The Council said the plan should mean 95% of people living in Dublin city will be within 400m of the network which will enable them to get around and across the city.
It promises the infrastructure will be of a high standard with proper segregation from motor traffic.
Dublin City Council Chief Executive Owen Keegan said he is confident it can be delivered.
“The funding is in place, the team is in place and they’re two very important prerequisites to ensure successful delivery,” he said.
However, some active travel projects in the city have proven controversial and difficult to deliver.
The proposed temporary cycle route along Strand Road at Sandymount was abandoned after it was successfully challenged by residents in the High Court.
The Liffey Cycle route along the North Quays has still not been completed because of objections over diversion of motor traffic onto nearby streets.
Lord Mayor of Dublin Caroline Conroy said: “We don’t have time now to think about it, we have to go with it, we have to be fast.
“Our climate is changing faster than we thought and we need to implement any networks that we need to get our people moving quicker, faster in a more environmentally friendly way.”
Widening footpaths and building segregated cycle routes will mean taking road space from motor vehicles and taking away some parking spaces.
Mr Keegan said there will be some people who will lose out.
“Particularly when we’re taking out parking outside shops and businesses. I can’t deny that can have an adverse impact on those businesses,” he said.
“But we’re serving the overall public good by providing a more sustainable transport network. There is a cost to be paid and some businesses, individual homeowners who have on street parking do pay a price but that is outweighed I think by the overall benefit to society as a whole,” he added.
Dublin City’s Director for Active Travel Programmes Andy Walsh said he thinks everyone will benefit from the changes in the long-run.
“We’re providing infrastructure that will enable you to play your part to reduce your carbon footprint,” he said.
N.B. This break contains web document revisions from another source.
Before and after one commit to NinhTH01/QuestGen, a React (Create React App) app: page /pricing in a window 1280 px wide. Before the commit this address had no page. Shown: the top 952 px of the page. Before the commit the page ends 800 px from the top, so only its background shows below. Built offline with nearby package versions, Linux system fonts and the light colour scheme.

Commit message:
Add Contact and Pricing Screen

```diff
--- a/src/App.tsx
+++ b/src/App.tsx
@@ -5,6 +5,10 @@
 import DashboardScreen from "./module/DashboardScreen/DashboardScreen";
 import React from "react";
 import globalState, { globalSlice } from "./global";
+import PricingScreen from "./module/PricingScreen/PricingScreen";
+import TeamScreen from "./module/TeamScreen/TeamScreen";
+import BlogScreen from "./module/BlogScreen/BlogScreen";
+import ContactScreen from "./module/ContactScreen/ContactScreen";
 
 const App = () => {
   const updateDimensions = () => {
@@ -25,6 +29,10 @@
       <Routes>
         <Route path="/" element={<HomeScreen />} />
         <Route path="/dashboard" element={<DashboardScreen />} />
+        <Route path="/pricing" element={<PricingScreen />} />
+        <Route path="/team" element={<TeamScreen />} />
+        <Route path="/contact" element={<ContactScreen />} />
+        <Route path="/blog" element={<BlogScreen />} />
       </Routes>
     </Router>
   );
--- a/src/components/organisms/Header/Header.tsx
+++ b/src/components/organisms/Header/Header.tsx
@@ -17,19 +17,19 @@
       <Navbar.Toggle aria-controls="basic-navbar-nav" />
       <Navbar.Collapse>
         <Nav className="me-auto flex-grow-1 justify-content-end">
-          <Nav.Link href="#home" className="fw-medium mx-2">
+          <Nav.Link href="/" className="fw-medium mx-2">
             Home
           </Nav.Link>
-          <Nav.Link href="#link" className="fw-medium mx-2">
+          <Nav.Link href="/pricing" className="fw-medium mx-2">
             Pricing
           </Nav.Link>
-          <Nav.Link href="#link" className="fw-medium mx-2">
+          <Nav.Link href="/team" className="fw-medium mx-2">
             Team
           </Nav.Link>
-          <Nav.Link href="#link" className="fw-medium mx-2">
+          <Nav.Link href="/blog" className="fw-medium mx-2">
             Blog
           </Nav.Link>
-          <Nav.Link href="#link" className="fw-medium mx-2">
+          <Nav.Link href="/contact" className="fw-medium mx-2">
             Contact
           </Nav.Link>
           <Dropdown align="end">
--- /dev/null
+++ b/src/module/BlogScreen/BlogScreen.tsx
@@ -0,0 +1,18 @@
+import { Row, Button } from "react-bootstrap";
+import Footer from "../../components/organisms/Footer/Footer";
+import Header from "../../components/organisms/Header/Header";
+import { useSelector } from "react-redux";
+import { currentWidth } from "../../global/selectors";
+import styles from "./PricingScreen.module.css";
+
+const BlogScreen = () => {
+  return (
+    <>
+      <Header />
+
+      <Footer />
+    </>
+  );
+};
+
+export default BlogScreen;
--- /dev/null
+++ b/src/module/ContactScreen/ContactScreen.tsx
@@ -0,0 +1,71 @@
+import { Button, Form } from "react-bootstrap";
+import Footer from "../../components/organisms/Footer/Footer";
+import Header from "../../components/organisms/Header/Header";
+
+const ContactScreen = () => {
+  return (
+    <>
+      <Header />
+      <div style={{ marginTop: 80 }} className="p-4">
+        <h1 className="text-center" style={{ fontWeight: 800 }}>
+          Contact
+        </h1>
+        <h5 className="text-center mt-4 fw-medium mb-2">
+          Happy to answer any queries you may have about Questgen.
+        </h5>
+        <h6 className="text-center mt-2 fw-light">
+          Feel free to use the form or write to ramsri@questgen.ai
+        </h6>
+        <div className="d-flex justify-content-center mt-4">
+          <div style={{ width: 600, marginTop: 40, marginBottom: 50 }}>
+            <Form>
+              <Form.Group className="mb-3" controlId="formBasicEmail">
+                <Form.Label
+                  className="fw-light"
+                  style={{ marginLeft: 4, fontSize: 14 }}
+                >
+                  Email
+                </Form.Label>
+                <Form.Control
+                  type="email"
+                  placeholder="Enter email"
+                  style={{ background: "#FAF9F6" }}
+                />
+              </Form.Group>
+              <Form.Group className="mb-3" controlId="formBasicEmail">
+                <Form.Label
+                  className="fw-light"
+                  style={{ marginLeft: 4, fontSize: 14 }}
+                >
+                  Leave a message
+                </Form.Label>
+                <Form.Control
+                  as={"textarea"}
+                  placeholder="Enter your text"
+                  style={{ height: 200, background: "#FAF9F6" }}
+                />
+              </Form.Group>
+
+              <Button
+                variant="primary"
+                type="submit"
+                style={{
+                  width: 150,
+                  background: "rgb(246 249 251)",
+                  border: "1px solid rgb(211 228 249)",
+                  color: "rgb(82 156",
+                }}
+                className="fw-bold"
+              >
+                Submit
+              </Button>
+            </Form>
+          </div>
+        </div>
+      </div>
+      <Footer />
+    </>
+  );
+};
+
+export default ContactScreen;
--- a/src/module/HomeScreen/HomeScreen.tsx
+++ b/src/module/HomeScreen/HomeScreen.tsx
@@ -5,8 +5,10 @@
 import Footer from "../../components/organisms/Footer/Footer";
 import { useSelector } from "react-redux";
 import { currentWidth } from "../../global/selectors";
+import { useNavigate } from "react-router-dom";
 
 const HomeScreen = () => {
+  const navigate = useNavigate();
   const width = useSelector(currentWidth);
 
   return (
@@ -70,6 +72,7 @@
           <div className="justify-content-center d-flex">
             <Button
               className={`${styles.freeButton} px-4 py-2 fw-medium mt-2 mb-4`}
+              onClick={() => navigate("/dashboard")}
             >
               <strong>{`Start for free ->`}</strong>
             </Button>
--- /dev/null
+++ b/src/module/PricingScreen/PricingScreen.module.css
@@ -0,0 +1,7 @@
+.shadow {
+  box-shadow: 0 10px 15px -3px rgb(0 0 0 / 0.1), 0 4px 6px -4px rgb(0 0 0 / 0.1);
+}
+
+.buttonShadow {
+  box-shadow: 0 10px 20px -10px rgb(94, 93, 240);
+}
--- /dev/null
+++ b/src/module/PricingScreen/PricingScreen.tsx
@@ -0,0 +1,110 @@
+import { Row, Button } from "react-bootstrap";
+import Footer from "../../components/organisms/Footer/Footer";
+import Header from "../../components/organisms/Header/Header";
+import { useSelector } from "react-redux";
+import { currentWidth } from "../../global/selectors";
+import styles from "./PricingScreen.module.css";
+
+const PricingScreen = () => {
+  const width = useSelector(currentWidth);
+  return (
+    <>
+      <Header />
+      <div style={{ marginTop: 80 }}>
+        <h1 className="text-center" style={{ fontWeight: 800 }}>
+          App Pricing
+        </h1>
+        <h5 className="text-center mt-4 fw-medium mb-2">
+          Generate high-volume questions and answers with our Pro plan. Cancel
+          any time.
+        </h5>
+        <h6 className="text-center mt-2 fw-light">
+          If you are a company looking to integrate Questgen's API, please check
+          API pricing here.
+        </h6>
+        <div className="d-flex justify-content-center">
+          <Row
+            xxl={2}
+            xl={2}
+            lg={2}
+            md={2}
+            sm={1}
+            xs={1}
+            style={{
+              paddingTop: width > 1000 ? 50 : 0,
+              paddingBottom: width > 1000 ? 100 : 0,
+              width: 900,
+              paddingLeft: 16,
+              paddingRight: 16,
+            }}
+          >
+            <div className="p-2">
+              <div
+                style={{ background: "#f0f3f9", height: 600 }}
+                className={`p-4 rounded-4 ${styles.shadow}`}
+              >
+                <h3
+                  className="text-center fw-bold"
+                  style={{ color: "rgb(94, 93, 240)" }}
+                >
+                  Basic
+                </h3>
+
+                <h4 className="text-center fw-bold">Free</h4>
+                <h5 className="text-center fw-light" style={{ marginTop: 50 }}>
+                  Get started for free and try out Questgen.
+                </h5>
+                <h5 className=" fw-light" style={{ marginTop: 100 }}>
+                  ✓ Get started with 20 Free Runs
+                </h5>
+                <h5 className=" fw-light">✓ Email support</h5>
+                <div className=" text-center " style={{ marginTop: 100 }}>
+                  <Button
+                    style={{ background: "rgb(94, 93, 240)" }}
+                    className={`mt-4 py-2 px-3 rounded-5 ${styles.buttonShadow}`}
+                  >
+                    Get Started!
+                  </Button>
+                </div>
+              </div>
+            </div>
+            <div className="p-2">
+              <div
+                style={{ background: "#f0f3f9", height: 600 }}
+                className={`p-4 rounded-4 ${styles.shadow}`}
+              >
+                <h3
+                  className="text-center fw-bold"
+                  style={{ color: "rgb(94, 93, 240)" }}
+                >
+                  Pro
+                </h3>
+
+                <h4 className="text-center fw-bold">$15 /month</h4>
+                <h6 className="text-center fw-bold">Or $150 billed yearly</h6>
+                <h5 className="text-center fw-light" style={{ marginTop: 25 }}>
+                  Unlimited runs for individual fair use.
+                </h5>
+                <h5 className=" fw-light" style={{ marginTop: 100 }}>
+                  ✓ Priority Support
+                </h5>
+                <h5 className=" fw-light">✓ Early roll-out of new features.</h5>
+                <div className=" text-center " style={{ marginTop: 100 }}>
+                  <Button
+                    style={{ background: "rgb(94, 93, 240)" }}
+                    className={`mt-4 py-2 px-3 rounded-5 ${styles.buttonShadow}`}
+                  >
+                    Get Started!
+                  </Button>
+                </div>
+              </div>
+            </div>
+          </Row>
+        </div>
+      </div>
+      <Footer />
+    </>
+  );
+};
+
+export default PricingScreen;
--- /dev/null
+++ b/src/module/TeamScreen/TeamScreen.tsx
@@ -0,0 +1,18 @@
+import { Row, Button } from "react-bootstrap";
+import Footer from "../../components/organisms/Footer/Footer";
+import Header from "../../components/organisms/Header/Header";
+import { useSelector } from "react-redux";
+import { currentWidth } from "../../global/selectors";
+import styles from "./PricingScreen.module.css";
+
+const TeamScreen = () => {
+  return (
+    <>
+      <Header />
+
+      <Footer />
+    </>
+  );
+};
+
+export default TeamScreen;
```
It will enable people to participate in exercise, it will enable people to have more reliable ways to get to work,” he added.
While the Government’s Climate Action Plan requires emissions reductions of 50% by 2030, Dublin City has signed up to be an EU Mission City and achieve net zero by 2050.
Transport will be a key element to that and a modal shift from cars to active travel will be required if emissions are to fall sufficiently.
The city council is targeting an increase in the share of journeys made by active travel to 25% by 2028.
The current modal share for active travel is 12%.